**** Given entries ****

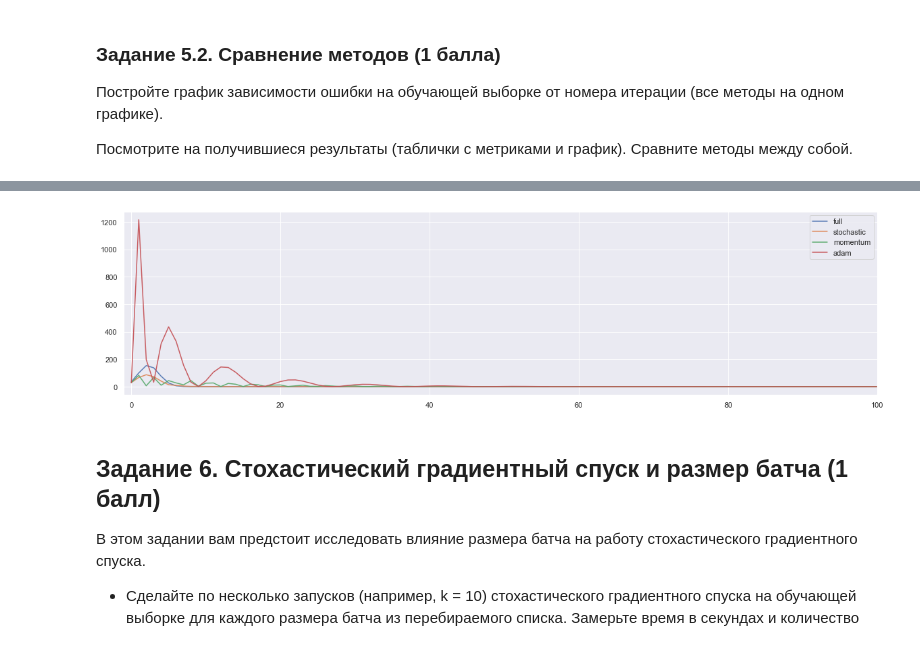
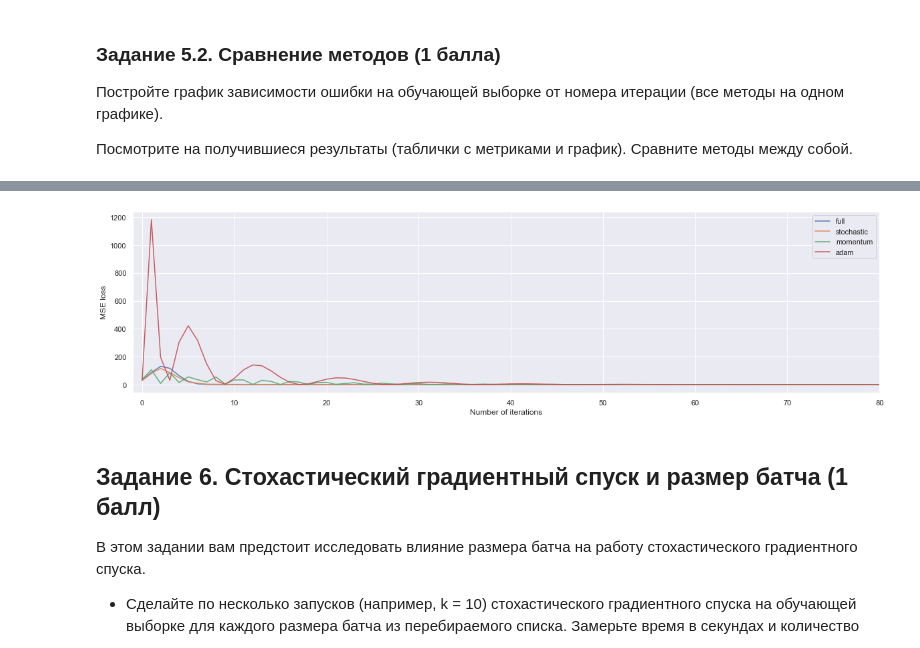
Before and after one commit to kkorolev1/machine-learning-1, a Jupyter notebook: hw/practice-03/homework-practice-03-gd.ipynb, the cells around one changed output, grey strips where cells are left out. Saved outputs shown, nothing was run; the diff lists cells and outputs as text; code cells hidden in the pictures.

```diff
--- a/hw/practice-03/homework-practice-03-gd.ipynb
+++ b/hw/practice-03/homework-practice-03-gd.ipynb
@@ -623,14 +633,16 @@ descent_stats
 # %%
 plt.figure(figsize=(20, 5))
 
 for i in descent_stats.index:
     plt.plot(descent_stats.loc[i, 'loss_history'], alpha=0.9)
 
 plt.legend(descent_stats.method)
-plt.xlim(-1, 100)
+plt.xlabel('Number of iterations')
+plt.ylabel('MSE loss')
+plt.xlim(-1, 80)
 plt.show()
 # %% [output]
-[figure, old version]
+[figure, new version]
 # %%
 # TODO: Выводы
 # %% [markdown]
```
Also changed, not shown: parts of 33 cells of this notebook, 2 other files.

****

### Exercise brief
Give back the records word for word, without their pictures.

### Answer for the task
Before and after one commit to kkorolev1/machine-learning-1, a Jupyter notebook: hw/practice-03/homework-practice-03-gd.ipynb, the cells around one changed output, grey strips where cells are left out. Saved outputs shown, nothing was run; the diff lists cells and outputs as text; code cells hidden in the pictures.

```diff
--- a/hw/practice-03/homework-practice-03-gd.ipynb
+++ b/hw/practice-03/homework-practice-03-gd.ipynb
@@ -623,14 +633,16 @@ descent_stats
 # %%
 plt.figure(figsize=(20, 5))
 
 for i in descent_stats.index:
     plt.plot(descent_stats.loc[i, 'loss_history'], alpha=0.9)
 
 plt.legend(descent_stats.method)
-plt.xlim(-1, 100)
+plt.xlabel('Number of iterations')
+plt.ylabel('MSE loss')
+plt.xlim(-1, 80)
 plt.show()
 # %% [output]
-[figure, old version]
+[figure, new version]
 # %%
 # TODO: Выводы
 # %% [markdown]
```
Also changed, not shown: parts of 33 cells of this notebook, 2 other files.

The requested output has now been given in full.